My Lords, I can assure the noble Lord that Her Majesty's Government did not undertake the extra expense involved here without careful examination, and they are satisfied that it is absolutely essential for the development of air traffic services in and about London. I do not think the noble Lord is quite correct in saying that this aerodrome is unfit for use by long-range planes. It will be used by them from time to time, though normally they will not use it as an alternative airport. So far as helicopters are concerned, I think it is still too early to say that the major part of the European services could be carried out by helicopters. It is, I think, safe to say that quite a number of years are bound to elapse before that position becomes possible.


My Lords, is the noble Earl aware that this airport which is to be so greatly extended is right adjacent to Crawley New Town, and will take up a lot of land and give rise to a number of new buildings there? Can the noble Earl give us an assurance that the character of the new town will be preserved, and that the suburban sprawl which may result from an extension of this airport will not be allowed to go into the green belt and thus lead to the joining up of Crawley New Town either with London, on the one side, or with Brighton, on the other?


My Lords, when answering that question, perhaps the noble Earl could say something about the effect of noise at Gatwick Airport, which is likely to be detrimental to the new town at Crawley.

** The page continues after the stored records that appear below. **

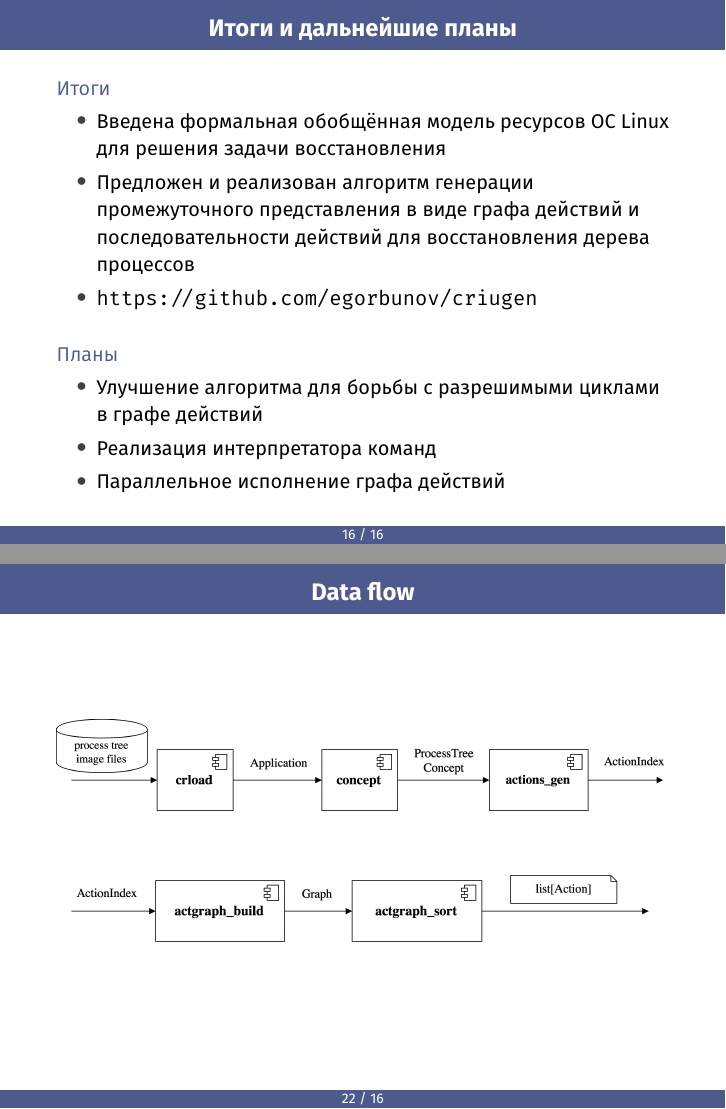
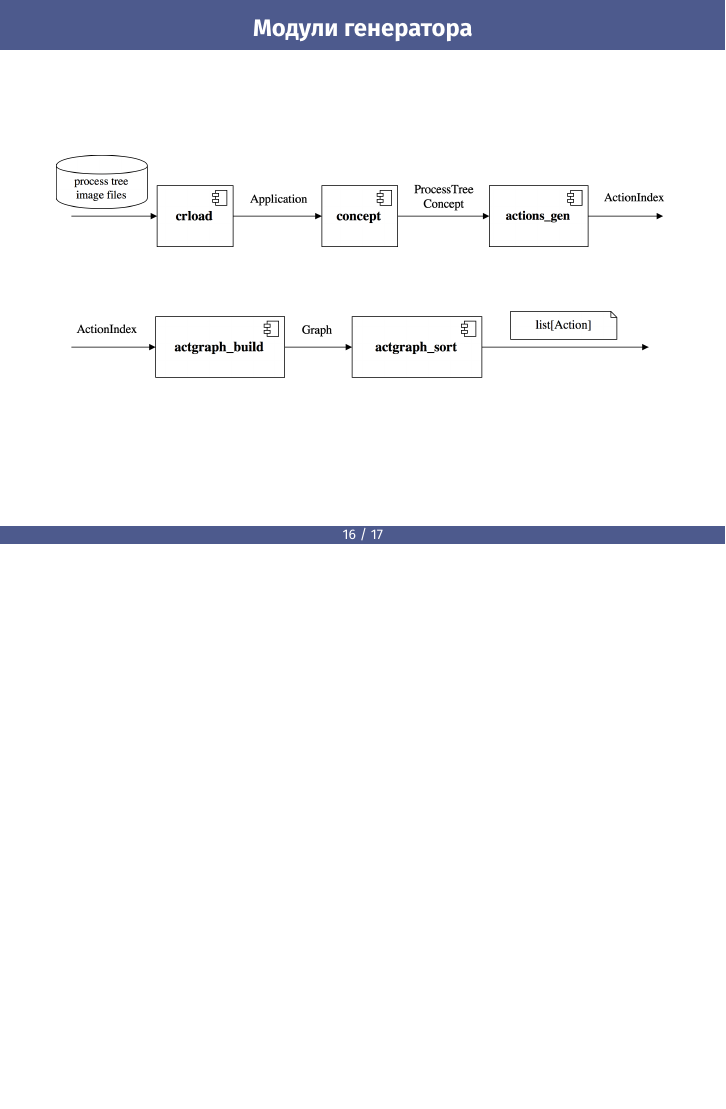
Before and after one commit to egorbunov/criugenDocs, LaTeX slides (masters_slides/m_slides.tex): pages 16 and 22 of 22 before the commit and page 16 of 23 after it, the two joined at a grey line, the shorter picture padded with empty space. Compiled offline with XeLaTeX.

Commit message:
Fix more

```diff
--- a/masters_slides/m_slides.tex
+++ b/masters_slides/m_slides.tex
@@ -243,6 +243,14 @@ RemoveAction(P, r, h)
 \end{columns}
 \end{frame}
 
+\begin{frame}{Модули генератора}
+	\begin{figure}[ht!]
+	\centering
+	\includegraphics[width=\textwidth]{fig/flow}
+	\end{figure}
+\end{frame}
+
+
 \begin{frame}{Итоги и дальнейшие планы}
 \begin{block}{Итоги}
 \begin{itemize}
@@ -301,13 +316,6 @@ RemoveAction(P, r, h)
 	\end{figure}
 \end{frame}
 
-\begin{frame}{Data flow}
-	\begin{figure}[ht!]
-	\centering
-	\includegraphics[width=\textwidth]{fig/flow}
-	\end{figure}
-\end{frame}
-
 \backupend
 
 \end{document}
```
Also changed, not shown: masters_slides/m_slides.pdf, masters_slides/template.pdf (deleted), masters_slides/m_slides.tex (7 more changed lines), 5 other files.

My Lords, the noble Lord, Lord Wilmot of Selmeston, has raised a number of questions that are a little outside that on the Order Paper. It is fair to say that the whole circumstances of Gatwick have been thoroughly examined. The matter has been discussed in this House, and it has been most exhaustively examined outside—in fact, I hardly think there can be anything about it to which attention has not been drawn, one way or the other. The noble Lord asked me for an assurance with regard to the green belt. Frankly, I have not gone into this question, but I think he may take it that this matter has been most carefully examined to see that the development of the new town of Crawley is not prejudiced thereby. I do not think the new town raised objections at the inquiry which was held, but accepted the project as being necessary. I understand they are satisfied that the general character of the town of which the noble Lord speaks will, in fact, be maintained. The noble Lord, Lord Winster, asked about the detrimental effect of noise. The question of noise naturally arises in any airport, but the new steps which my noble friend Lord Carrington described as being taken will be fully employed to see that noise does not injure the new town any more than can be helped.

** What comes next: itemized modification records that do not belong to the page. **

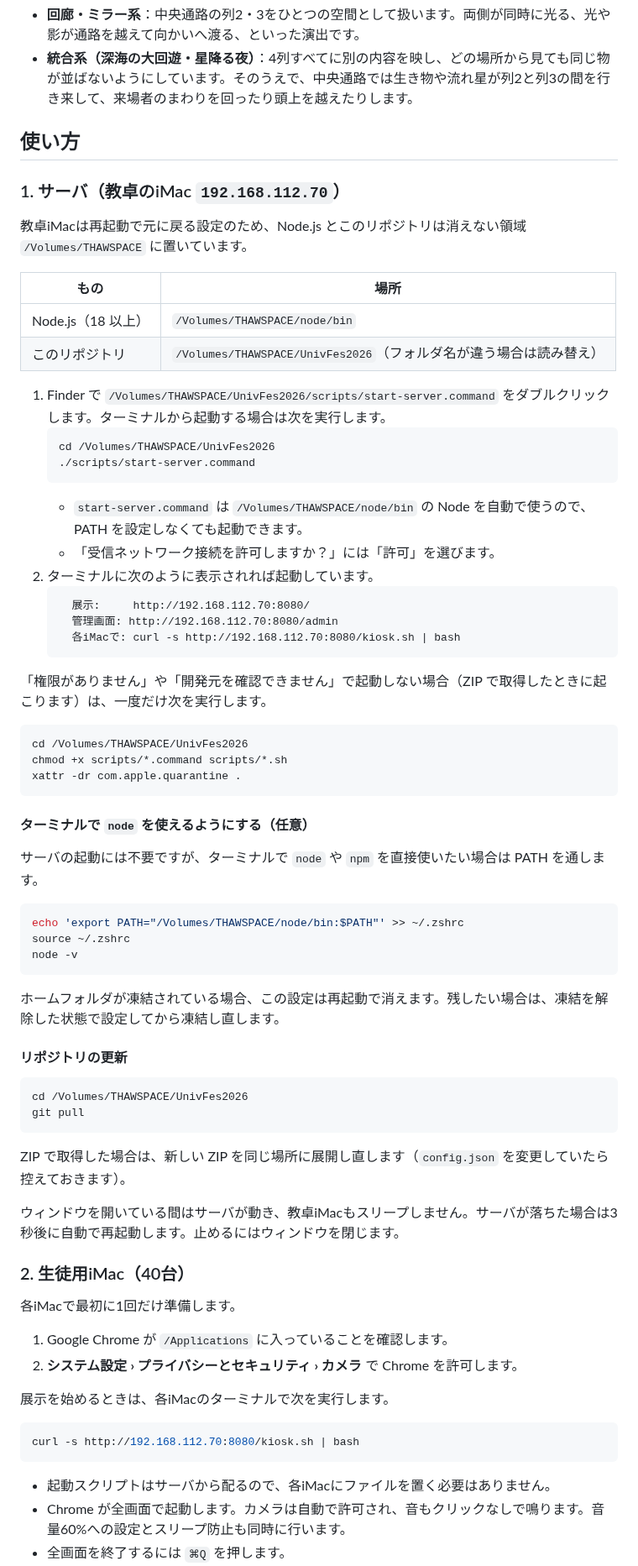
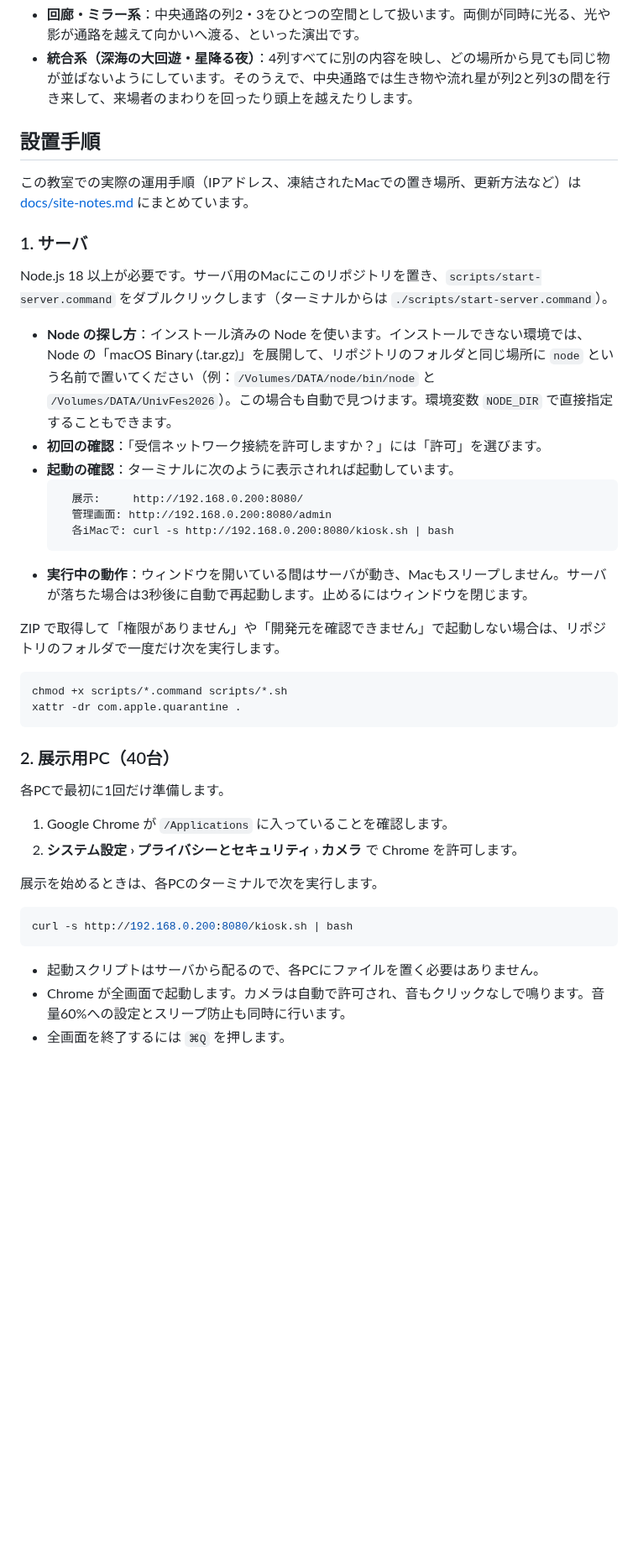
Before and after one commit to kobashi/UnivFes2026, a Markdown page: README.md, the part around one of its changes. Shown at 84% size. Drawn GitHub-style; blank space fills up the shorter version.

````diff
--- a/README.md
+++ b/README.md
@@ -62,76 +91,45 @@ PC実習室の iMac 40台を連動させ、Webカメラとサウンドを使っ
 - **回廊・ミラー系**：中央通路の列2・3をひとつの空間として扱います。両側が同時に光る、光や影が通路を越えて向かいへ渡る、といった演出です。
 - **統合系（深海の大回遊・星降る夜）**：4列すべてに別の内容を映し、どの場所から見ても同じ物が並ばないようにしています。そのうえで、中央通路では生き物や流れ星が列2と列3の間を行き来して、来場者のまわりを回ったり頭上を越えたりします。
 
-## 使い方
+## 設置手順
 
-### 1. サーバ（教卓のiMac `192.168.112.70`）
+この教室での実際の運用手順（IPアドレス、凍結されたMacでの置き場所、更新方法など）は [docs/site-notes.md](docs/site-notes.md) にまとめています。
 
-教卓iMacは再起動で元に戻る設定のため、Node.js とこのリポジトリは消えない領域 `/Volumes/THAWSPACE` に置いています。
+### 1. サーバ
 
-| もの | 場所 |
-|---|---|
-| Node.js（18 以上） | `/Volumes/THAWSPACE/node/bin` |
-| このリポジトリ | `/Volumes/THAWSPACE/UnivFes2026`（フォルダ名が違う場合は読み替え） |
+Node.js 18 以上が必要です。サーバ用のMacにこのリポジトリを置き、`scripts/start-server.command` をダブルクリックします（ターミナルからは `./scripts/start-server.command`）。
 
-1. Finder で `/Volumes/THAWSPACE/UnivFes2026/scripts/start-server.command` をダブルクリックします。ターミナルから起動する場合は次を実行します。
-   ```bash
-   cd /Volumes/THAWSPACE/UnivFes2026
-   ./scripts/start-server.command
-   ```
-   - `start-server.command` は `/Volumes/THAWSPACE/node/bin` の Node を自動で使うので、PATH を設定しなくても起動できます。
-   - 「受信ネットワーク接続を許可しますか？」には「許可」を選びます。
-2. ターミナルに次のように表示されれば起動しています。
-   ```
-     展示:     http://192.168.112.70:8080/
-     管理画面: http://192.168.112.70:8080/admin
-     各iMacで: curl -s http://192.168.112.70:8080/kiosk.sh | bash
-   ```
+- **Node の探し方**：インストール済みの Node を使います。インストールできない環境では、Node の「macOS Binary (.tar.gz)」を展開して、リポジトリのフォルダと同じ場所に `node` という名前で置いてください（例：`/Volumes/DATA/node/bin/node` と `/Volumes/DATA/UnivFes2026`）。この場合も自動で見つけます。環境変数 `NODE_DIR` で直接指定することもできます。
+- **初回の確認**：「受信ネットワーク接続を許可しますか？」には「許可」を選びます。
+- **起動の確認**：ターミナルに次のように表示されれば起動しています。
+  ```
+    展示:     http://192.168.0.200:8080/
+    管理画面: http://192.168.0.200:8080/admin
+    各iMacで: curl -s http://192.168.0.200:8080/kiosk.sh | bash
+  ```
+- **実行中の動作**：ウィンドウを開いている間はサーバが動き、Macもスリープしません。サーバが落ちた場合は3秒後に自動で再起動します。止めるにはウィンドウを閉じます。
 
-「権限がありません」や「開発元を確認できません」で起動しない場合（ZIP で取得したときに起こります）は、一度だけ次を実行します。
+ZIP で取得して「権限がありません」や「開発元を確認できません」で起動しない場合は、リポジトリのフォルダで一度だけ次を実行します。
 
 ```bash
-cd /Volumes/THAWSPACE/UnivFes2026
 chmod +x scripts/*.command scripts/*.sh
 xattr -dr com.apple.quarantine .
 ```
 
-#### ターミナルで `node` を使えるようにする（任意）
+### 2. 展示用PC（40台）
 
-サーバの起動には不要ですが、ターミナルで `node` や `npm` を直接使いたい場合は PATH を通します。
-
-```bash
-echo 'export PATH="/Volumes/THAWSPACE/node/bin:$PATH"' >> ~/.zshrc
-source ~/.zshrc
-node -v
-```
-
-ホームフォルダが凍結されている場合、この設定は再起動で消えます。残したい場合は、凍結を解除した状態で設定してから凍結し直します。
-
-#### リポジトリの更新
-
-```bash
-cd /Volumes/THAWSPACE/UnivFes2026
-git pull
-```
-
-ZIP で取得した場合は、新しい ZIP を同じ場所に展開し直します（`config.json` を変更していたら控えておきます）。
-
-ウィンドウを開いている間はサーバが動き、教卓iMacもスリープしません。サーバが落ちた場合は3秒後に自動で再起動します。止めるにはウィンドウを閉じます。
-
-### 2. 生徒用iMac（40台）
-
-各iMacで最初に1回だけ準備します。
+各PCで最初に1回だけ準備します。
 
 1. Google Chrome が `/Applications` に入っていることを確認します。
 2. **システム設定 › プライバシーとセキュリティ › カメラ** で Chrome を許可します。
 
-展示を始めるときは、各iMacのターミナルで次を実行します。
+展示を始めるときは、各PCのターミナルで次を実行します。
 
 ```bash
-curl -s http://192.168.112.70:8080/kiosk.sh | bash
+curl -s http://192.168.0.200:8080/kiosk.sh | bash
 ```
 
-- 起動スクリプトはサーバから配るので、各iMacにファイルを置く必要はありません。
+- 起動スクリプトはサーバから配るので、各PCにファイルを置く必要はありません。
 - Chrome が全画面で起動します。カメラは自動で許可され、音もクリックなしで鳴ります。音量60%への設定とスリープ防止も同時に行います。
 - 全画面を終了するには `⌘Q` を押します。
 - `http://` でカメラを使うため、Chrome の `--unsafely-treat-insecure-origin-as-secure` を指定しています。通常の Chrome や Safari で開くと、カメラは使えず疑似映像になります。
````
Also changed, not shown: other parts of README.md (+72 -24 lines), docs/site-notes.md (added, +72 -0 lines), docs/images/sim-corridor.png (added), docs/images/sim-migration.png (added), docs/images/sim-nightsky.png (added), docs/images/sim-sequencer.png (added), 3 other files.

My Lords, I am most indebted to the noble Earl. Is he not aware that the whole character of a new town depends on its being divided from adjacent urban development by a green belt, and that the new town will disappear if it becomes involved in a mass of buildings? If I put down a Question on the Order Paper, could he arrange for some further assurances to be given on this important point? Crawley is the nearest new town to London; it is growing rapidly, and it will lose its character unless great care is taken.

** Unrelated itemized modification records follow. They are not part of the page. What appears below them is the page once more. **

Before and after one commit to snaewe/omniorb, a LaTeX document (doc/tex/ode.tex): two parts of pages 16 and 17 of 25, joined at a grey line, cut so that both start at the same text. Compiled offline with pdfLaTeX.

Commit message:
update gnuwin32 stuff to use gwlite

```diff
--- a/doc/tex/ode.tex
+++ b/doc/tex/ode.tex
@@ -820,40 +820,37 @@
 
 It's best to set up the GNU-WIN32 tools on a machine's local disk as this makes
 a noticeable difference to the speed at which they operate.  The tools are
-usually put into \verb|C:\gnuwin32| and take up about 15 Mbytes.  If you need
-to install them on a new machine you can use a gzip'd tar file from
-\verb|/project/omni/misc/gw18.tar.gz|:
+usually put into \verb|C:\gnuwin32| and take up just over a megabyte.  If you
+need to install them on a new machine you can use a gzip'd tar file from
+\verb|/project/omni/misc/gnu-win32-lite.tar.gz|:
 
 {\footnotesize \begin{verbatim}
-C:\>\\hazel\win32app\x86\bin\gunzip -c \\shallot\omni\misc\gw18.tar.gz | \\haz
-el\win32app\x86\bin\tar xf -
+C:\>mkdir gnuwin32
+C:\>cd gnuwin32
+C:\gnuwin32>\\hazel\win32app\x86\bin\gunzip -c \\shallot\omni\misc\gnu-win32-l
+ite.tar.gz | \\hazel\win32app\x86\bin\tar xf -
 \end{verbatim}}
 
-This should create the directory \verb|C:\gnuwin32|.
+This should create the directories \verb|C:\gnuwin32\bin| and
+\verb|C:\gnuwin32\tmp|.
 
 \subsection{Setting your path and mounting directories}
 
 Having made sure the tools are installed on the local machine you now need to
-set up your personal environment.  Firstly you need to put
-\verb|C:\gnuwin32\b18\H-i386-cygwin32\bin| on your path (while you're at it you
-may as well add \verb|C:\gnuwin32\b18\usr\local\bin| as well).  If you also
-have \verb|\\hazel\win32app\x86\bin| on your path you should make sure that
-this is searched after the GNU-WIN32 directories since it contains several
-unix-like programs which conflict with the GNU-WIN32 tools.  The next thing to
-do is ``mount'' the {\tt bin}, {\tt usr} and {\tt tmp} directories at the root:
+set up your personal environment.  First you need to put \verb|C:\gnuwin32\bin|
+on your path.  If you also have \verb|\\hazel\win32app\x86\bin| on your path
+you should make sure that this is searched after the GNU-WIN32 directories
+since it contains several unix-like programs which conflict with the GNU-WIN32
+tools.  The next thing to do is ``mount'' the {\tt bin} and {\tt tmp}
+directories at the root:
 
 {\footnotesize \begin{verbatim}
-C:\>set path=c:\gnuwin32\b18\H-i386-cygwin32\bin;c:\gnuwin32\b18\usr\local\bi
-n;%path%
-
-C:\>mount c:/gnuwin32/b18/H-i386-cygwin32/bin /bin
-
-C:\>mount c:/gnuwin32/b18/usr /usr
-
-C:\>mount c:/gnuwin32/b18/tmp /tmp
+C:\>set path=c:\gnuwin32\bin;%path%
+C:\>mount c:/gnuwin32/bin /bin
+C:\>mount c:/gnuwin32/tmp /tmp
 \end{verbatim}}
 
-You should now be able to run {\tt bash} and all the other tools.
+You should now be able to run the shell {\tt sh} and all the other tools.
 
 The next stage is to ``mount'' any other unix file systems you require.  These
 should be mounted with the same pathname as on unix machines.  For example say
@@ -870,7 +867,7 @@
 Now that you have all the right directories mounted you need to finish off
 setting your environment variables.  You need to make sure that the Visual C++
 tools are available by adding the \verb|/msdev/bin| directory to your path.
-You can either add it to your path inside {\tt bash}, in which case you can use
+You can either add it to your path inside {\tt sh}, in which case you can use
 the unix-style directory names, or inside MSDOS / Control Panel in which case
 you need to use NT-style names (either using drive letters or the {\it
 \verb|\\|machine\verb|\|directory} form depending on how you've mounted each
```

My Lords, I fully appreciate the point raised by the noble Lord. However, I would rather he put down a Question so that I could speak more fully on it, because at the moment I have not the information.